--- DATA RECORDS Enclosed Below ---

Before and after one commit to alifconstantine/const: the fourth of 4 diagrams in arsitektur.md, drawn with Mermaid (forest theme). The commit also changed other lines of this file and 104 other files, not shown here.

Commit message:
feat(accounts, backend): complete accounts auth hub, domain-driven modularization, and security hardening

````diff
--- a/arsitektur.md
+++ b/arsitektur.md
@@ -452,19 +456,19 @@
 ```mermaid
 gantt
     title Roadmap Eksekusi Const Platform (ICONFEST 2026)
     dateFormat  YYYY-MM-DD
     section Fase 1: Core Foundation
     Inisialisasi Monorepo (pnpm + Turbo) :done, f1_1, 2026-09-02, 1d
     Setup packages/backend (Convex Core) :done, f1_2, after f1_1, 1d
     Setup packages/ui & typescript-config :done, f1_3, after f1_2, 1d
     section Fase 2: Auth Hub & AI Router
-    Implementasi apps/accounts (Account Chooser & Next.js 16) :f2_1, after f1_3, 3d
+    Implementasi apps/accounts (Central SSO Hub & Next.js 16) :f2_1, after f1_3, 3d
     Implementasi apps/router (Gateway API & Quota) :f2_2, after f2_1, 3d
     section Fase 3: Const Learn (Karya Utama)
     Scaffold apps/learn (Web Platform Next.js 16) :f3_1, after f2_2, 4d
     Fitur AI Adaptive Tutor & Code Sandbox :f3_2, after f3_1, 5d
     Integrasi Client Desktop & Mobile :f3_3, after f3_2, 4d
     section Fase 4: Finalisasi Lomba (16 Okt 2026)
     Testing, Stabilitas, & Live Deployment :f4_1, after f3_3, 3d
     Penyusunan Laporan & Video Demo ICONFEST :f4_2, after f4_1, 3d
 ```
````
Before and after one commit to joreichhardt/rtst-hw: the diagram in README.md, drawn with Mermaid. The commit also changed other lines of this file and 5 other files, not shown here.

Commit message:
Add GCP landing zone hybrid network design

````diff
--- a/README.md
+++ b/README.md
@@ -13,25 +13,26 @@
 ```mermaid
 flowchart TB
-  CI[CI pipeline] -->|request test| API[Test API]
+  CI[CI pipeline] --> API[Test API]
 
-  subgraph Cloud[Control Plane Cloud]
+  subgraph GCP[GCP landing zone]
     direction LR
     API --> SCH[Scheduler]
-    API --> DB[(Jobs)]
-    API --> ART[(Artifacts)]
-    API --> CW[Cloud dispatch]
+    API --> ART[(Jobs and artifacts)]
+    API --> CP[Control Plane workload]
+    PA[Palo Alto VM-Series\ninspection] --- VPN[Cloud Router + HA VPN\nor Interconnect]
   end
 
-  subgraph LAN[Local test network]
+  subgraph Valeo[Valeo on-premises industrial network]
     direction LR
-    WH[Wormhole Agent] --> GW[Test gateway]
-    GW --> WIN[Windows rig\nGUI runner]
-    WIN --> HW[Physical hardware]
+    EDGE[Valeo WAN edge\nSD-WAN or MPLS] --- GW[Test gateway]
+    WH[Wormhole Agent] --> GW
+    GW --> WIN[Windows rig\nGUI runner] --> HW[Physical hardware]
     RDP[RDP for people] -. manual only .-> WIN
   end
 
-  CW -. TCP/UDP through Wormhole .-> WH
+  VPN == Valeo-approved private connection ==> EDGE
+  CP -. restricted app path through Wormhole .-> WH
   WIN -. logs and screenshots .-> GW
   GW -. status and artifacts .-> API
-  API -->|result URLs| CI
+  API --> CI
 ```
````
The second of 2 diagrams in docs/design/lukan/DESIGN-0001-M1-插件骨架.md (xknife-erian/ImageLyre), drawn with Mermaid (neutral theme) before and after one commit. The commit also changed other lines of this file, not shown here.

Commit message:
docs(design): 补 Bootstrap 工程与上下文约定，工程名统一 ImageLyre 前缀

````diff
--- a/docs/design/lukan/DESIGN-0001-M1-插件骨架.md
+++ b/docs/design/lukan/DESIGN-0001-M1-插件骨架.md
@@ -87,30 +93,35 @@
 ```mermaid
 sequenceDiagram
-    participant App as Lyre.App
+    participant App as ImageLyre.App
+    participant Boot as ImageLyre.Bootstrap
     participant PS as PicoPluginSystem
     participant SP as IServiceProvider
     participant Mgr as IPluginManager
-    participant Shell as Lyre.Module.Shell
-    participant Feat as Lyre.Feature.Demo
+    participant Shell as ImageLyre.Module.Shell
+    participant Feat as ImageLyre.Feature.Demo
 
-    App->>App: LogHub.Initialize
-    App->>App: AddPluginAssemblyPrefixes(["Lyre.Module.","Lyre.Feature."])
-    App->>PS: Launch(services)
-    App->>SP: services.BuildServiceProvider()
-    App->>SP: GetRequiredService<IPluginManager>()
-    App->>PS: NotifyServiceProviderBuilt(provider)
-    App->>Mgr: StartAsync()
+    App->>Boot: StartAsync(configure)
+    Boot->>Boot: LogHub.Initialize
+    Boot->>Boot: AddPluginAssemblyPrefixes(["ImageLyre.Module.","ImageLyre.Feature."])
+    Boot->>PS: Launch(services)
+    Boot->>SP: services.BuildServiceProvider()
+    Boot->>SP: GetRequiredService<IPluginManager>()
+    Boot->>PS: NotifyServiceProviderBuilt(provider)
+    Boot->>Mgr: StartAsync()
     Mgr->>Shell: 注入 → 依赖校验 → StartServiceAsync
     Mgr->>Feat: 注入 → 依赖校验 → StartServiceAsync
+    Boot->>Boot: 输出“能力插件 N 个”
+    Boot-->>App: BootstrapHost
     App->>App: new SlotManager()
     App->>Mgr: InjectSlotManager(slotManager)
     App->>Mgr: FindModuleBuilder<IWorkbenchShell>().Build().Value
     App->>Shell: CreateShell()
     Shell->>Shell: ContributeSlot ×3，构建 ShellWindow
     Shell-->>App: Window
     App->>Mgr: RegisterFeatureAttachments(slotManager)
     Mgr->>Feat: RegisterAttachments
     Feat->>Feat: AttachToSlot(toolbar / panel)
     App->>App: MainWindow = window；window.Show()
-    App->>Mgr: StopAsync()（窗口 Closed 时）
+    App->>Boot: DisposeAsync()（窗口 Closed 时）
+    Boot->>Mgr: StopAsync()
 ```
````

--- End of Enclosed DATA RECORDS ---

=== ASSIGNMENT ===
All lines with the word "ImageLyre" need to be copied from the data above.

=== YOUR SOLUTION ===
The second of 2 diagrams in docs/design/lukan/DESIGN-0001-M1-插件骨架.md (xknife-erian/ImageLyre), drawn with Mermaid (neutral theme) before and after one commit. The commit also changed other lines of this file, not shown here.
docs(design): 补 Bootstrap 工程与上下文约定，工程名统一 ImageLyre 前缀
+    participant App as ImageLyre.App
+    participant Boot as ImageLyre.Bootstrap
+    participant Shell as ImageLyre.Module.Shell
+    participant Feat as ImageLyre.Feature.Demo
+    Boot->>Boot: AddPluginAssemblyPrefixes(["ImageLyre.Module.","ImageLyre.Feature."])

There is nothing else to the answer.